The task: Where a line in the listing below holds "block", add it to the tally, and reply with that tally alone.

===============

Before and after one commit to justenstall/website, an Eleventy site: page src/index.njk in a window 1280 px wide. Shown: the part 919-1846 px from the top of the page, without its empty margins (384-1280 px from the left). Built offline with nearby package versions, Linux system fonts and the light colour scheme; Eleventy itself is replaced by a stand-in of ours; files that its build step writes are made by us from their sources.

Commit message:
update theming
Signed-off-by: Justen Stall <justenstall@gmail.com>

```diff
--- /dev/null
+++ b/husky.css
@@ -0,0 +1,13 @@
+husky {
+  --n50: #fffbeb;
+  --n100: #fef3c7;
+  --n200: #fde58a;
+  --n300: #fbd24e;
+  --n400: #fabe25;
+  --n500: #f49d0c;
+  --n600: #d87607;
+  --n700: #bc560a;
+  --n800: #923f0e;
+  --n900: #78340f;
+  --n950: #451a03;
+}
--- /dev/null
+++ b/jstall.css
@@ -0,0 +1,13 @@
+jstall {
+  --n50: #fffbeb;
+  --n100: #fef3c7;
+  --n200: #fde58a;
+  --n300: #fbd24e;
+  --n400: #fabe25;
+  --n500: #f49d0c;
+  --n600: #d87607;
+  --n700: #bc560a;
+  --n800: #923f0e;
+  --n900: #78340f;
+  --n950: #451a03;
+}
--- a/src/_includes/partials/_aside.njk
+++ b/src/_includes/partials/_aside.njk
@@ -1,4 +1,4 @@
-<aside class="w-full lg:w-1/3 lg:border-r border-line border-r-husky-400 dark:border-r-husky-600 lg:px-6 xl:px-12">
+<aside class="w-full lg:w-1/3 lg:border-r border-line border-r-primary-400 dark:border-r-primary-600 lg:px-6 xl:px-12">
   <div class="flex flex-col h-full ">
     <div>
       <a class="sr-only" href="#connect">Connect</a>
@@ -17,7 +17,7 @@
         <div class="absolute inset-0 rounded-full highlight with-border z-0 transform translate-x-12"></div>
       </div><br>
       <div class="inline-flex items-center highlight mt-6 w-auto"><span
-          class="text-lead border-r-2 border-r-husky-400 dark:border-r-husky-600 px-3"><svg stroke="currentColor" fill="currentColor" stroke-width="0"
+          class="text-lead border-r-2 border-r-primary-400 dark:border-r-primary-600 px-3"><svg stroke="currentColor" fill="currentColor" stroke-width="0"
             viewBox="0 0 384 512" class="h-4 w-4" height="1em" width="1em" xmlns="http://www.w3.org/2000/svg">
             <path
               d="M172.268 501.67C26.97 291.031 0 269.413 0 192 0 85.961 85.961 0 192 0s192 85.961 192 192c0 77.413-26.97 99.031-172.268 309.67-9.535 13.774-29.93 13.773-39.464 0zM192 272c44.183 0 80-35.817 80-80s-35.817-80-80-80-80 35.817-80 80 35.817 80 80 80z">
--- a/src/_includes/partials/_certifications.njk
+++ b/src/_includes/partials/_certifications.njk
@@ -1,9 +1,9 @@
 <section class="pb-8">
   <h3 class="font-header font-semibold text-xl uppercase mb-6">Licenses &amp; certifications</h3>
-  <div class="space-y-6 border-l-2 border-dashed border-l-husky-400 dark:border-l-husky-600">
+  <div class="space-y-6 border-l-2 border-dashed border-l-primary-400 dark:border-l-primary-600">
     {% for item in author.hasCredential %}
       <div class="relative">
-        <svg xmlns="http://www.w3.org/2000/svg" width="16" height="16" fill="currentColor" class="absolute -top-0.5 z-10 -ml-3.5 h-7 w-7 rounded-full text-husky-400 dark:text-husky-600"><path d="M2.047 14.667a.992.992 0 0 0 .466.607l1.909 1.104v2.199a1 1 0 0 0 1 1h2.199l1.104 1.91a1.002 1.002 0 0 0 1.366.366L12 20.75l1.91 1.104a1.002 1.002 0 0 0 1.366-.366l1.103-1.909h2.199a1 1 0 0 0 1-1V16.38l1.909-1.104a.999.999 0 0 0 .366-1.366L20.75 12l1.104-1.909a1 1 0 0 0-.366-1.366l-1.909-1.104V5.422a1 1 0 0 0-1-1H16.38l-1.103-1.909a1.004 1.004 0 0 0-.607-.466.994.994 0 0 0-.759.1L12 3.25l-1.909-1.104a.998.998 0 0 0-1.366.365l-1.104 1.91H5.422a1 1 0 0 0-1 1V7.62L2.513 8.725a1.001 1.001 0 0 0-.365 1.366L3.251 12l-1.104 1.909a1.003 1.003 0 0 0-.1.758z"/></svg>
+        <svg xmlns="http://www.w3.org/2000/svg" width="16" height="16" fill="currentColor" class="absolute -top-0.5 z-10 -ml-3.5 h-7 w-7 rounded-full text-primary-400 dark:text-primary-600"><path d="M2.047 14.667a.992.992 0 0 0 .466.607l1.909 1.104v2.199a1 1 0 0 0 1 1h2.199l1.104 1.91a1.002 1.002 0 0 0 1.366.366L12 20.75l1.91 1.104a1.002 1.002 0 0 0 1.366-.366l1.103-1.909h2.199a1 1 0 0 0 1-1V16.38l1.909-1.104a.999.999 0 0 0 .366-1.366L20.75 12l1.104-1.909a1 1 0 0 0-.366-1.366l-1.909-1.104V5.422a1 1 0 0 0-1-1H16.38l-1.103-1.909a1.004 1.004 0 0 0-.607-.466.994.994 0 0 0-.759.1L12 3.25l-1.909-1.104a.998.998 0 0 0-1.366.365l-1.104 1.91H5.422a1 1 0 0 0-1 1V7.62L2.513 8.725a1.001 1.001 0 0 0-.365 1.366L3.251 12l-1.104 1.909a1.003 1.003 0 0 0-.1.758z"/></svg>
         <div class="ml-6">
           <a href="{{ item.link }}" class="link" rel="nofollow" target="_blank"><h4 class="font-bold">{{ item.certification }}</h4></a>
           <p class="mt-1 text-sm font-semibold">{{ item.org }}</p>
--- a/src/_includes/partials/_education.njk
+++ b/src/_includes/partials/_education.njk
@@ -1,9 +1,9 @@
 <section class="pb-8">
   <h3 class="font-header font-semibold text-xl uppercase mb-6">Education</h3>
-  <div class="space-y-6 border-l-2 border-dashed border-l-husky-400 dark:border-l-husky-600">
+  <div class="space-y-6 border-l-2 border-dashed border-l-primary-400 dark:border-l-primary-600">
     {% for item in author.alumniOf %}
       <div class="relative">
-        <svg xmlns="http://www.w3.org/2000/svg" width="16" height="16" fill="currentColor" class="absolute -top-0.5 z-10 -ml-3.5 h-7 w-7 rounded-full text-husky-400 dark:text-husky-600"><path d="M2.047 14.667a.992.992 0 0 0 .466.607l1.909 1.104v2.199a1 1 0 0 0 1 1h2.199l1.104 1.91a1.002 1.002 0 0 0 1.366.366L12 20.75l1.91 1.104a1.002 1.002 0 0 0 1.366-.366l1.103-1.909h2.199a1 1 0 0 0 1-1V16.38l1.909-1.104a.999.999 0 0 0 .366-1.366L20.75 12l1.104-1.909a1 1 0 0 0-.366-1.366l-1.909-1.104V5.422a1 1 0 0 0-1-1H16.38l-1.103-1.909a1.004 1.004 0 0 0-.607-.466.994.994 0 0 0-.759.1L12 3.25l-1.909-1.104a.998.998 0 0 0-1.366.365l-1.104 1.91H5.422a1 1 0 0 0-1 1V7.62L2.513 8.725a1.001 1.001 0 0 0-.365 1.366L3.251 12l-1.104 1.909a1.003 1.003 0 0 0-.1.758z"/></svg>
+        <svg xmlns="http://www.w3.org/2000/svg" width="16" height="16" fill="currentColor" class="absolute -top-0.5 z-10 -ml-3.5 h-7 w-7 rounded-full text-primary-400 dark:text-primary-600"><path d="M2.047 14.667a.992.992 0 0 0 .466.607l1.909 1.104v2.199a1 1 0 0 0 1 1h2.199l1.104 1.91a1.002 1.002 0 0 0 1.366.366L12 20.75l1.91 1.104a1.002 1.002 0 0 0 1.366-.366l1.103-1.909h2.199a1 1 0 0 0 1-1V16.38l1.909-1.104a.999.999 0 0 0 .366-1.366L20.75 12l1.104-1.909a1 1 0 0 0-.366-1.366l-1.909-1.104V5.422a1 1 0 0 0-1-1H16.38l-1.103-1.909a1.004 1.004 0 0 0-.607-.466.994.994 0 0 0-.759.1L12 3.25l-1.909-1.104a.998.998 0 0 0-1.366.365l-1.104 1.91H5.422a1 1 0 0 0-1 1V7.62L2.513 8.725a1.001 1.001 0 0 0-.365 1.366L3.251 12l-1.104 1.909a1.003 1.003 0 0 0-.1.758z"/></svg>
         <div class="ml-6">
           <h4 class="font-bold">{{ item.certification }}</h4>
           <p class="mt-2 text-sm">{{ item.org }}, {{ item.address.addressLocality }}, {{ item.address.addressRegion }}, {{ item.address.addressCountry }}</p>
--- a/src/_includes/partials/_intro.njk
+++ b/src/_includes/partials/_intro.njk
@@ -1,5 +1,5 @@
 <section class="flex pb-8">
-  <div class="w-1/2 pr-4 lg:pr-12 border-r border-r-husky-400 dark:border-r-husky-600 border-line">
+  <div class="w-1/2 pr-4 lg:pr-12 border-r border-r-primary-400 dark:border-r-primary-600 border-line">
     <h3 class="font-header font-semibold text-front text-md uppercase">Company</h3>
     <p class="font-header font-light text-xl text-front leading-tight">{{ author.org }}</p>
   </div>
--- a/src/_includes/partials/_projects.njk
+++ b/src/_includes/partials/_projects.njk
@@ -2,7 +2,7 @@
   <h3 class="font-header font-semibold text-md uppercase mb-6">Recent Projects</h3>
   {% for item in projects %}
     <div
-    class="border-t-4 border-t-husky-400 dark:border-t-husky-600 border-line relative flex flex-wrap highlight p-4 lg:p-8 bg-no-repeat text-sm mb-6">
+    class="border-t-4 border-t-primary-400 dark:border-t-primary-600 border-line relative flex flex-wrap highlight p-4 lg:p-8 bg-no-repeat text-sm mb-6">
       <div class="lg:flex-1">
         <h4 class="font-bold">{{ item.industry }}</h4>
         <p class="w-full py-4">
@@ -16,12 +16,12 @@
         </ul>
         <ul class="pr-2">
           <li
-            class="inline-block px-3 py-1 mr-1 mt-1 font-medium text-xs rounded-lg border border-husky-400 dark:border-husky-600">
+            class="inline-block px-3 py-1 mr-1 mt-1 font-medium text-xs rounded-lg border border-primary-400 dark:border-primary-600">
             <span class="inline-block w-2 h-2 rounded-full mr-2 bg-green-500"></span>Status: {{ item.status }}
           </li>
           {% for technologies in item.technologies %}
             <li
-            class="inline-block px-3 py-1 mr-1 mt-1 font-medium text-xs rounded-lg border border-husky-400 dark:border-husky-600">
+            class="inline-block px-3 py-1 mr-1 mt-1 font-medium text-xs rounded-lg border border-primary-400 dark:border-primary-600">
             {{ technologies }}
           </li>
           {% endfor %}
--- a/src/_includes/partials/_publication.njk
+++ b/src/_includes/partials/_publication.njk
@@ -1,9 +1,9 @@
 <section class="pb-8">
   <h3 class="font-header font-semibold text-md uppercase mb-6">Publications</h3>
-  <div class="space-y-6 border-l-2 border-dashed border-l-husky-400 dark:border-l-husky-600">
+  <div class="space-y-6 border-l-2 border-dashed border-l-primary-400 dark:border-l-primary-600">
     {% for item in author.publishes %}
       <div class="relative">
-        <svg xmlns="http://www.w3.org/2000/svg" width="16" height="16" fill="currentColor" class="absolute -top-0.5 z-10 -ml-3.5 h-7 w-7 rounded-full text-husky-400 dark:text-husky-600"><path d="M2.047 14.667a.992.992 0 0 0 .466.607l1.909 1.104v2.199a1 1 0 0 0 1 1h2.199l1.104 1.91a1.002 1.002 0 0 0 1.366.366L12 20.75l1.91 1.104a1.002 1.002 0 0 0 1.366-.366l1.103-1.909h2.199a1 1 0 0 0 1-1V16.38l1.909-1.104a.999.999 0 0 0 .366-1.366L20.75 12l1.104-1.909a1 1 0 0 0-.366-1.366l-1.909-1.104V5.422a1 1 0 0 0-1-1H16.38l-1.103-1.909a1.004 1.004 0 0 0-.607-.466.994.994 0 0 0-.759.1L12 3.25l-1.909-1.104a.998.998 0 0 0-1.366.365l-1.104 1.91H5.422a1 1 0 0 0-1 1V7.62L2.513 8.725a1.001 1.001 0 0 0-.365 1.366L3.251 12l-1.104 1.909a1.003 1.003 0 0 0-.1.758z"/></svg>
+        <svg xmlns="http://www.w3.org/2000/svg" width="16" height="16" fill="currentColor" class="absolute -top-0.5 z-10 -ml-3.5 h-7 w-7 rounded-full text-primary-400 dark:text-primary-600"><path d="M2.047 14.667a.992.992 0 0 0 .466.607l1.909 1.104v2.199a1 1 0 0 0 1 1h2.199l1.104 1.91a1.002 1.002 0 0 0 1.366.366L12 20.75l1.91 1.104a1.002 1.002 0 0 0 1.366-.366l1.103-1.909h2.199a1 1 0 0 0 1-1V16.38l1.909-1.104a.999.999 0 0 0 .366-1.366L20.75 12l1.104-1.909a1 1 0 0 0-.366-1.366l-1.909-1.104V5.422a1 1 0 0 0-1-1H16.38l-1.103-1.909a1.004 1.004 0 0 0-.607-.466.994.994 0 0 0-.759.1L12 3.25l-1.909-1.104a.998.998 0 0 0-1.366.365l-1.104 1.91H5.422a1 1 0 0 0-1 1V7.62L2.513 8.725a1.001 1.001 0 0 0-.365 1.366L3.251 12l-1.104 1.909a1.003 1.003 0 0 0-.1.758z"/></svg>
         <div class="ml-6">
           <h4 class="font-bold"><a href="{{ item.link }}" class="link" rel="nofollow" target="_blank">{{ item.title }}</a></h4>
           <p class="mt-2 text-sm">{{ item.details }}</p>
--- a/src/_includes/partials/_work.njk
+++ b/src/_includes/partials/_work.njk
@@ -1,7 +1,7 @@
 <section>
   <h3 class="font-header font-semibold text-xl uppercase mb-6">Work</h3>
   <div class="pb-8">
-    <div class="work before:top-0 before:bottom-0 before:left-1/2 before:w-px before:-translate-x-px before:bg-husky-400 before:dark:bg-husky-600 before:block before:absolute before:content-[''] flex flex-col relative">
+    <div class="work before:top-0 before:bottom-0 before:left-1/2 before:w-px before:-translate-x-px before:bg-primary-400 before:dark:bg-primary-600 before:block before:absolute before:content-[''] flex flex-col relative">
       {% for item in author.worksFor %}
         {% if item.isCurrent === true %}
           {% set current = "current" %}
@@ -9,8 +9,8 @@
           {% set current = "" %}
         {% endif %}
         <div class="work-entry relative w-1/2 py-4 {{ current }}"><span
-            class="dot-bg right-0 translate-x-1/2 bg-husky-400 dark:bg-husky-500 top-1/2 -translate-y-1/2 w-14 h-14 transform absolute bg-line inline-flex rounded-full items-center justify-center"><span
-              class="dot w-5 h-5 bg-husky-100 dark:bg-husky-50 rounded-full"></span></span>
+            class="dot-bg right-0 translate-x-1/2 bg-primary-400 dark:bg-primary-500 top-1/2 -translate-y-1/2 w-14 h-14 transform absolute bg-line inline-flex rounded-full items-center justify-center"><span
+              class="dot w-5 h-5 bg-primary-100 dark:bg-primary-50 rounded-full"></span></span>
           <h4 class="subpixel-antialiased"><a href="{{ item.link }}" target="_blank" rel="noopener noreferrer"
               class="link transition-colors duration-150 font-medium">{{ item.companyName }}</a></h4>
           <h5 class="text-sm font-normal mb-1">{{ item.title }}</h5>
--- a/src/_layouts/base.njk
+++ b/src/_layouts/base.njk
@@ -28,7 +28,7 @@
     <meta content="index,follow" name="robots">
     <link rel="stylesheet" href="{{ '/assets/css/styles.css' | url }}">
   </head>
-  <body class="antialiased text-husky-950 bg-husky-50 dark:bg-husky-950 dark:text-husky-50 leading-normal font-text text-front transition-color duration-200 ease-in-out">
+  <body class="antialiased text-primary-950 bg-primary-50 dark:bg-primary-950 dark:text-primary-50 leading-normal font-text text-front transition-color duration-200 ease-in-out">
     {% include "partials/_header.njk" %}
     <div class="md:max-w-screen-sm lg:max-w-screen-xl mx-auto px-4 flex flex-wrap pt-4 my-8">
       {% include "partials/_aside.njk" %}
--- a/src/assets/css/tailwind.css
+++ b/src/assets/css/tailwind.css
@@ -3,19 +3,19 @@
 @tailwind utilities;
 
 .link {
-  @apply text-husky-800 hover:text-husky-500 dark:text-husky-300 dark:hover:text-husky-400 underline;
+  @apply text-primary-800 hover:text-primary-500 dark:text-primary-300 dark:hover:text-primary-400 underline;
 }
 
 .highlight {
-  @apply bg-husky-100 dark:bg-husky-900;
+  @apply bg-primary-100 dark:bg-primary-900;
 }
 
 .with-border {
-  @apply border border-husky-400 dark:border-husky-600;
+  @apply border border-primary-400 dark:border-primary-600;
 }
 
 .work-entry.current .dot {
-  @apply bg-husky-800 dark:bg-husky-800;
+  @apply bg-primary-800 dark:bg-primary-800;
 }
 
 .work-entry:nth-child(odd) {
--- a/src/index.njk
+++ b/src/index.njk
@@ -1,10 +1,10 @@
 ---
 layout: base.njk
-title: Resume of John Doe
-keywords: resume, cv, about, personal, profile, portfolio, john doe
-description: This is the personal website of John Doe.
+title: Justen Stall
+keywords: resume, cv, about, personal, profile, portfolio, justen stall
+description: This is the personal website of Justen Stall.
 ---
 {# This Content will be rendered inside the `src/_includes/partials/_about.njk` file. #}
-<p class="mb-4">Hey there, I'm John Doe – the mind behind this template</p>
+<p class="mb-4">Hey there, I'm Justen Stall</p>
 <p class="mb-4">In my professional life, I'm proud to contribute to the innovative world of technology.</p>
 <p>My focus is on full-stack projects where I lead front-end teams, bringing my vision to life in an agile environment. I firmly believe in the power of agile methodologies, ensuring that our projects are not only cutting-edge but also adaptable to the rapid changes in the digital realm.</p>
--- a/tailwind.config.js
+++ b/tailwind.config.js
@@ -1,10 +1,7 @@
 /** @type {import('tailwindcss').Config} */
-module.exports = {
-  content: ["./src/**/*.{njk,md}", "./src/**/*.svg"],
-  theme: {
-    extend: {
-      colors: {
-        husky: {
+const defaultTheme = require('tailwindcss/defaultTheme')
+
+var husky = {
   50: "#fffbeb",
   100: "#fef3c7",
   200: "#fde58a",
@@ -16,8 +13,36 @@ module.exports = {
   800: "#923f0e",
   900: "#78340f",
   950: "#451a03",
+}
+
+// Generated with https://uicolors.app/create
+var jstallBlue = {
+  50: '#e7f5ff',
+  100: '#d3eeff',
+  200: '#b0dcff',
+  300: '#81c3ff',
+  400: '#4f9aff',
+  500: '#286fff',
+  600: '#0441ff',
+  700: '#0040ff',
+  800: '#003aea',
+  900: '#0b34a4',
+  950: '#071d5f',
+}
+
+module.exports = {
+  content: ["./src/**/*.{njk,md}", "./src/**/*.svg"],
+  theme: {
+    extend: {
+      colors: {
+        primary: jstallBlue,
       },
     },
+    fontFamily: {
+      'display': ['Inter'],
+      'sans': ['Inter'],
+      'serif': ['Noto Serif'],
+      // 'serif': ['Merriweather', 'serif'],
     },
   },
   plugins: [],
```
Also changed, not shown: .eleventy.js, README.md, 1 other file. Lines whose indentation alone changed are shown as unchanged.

===============

Task result: 7